Content starts

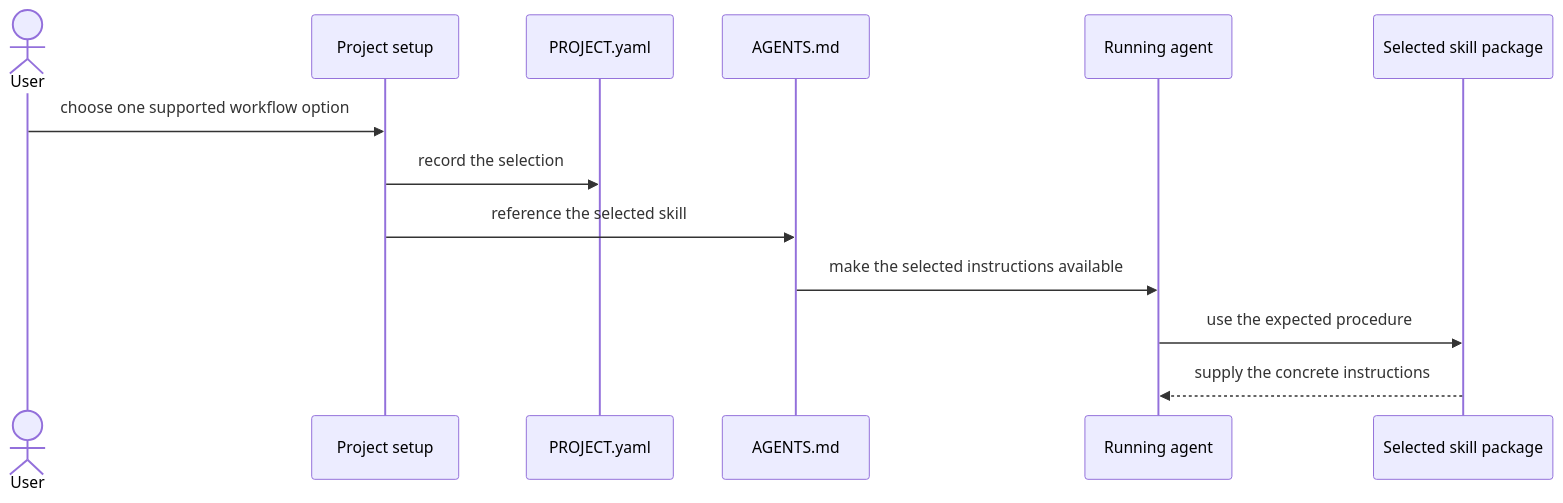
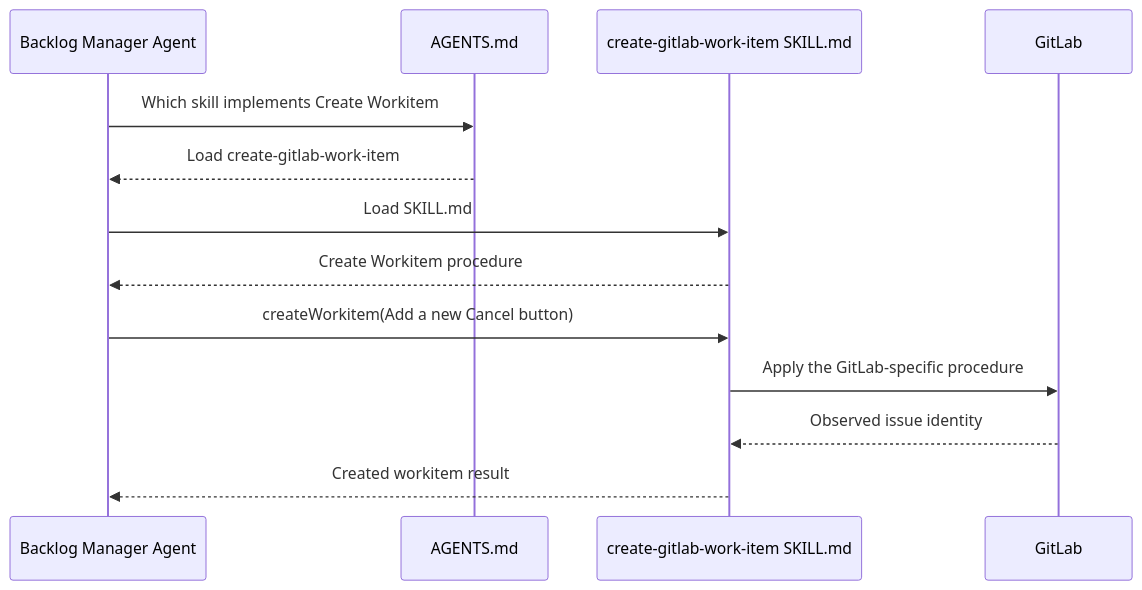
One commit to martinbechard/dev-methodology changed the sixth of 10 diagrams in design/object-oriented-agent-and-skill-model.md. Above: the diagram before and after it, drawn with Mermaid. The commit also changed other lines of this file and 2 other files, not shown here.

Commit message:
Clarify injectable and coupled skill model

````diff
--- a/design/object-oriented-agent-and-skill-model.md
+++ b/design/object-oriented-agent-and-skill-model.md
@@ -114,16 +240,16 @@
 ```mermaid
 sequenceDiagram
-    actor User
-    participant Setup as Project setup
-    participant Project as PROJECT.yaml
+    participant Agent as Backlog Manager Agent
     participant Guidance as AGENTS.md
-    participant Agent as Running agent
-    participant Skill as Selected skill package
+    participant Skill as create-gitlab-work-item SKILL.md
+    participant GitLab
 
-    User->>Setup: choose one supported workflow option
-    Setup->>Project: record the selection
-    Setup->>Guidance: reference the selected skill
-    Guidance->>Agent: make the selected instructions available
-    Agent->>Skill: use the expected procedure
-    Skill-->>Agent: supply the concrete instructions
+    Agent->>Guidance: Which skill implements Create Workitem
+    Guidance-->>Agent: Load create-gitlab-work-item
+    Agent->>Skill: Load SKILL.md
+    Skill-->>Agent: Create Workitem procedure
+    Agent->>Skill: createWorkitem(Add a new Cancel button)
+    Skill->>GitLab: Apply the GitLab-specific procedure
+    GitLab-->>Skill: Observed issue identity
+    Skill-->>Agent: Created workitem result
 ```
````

Content ends

Task prompt
The job is to copy each line from the material above that holds the word "model".

Solution to the problem
One commit to martinbechard/dev-methodology changed the sixth of 10 diagrams in design/object-oriented-agent-and-skill-model.md. Above: the diagram before and after it, drawn with Mermaid. The commit also changed other lines of this file and 2 other files, not shown here.
Clarify injectable and coupled skill model
--- a/design/object-oriented-agent-and-skill-model.md
+++ b/design/object-oriented-agent-and-skill-model.md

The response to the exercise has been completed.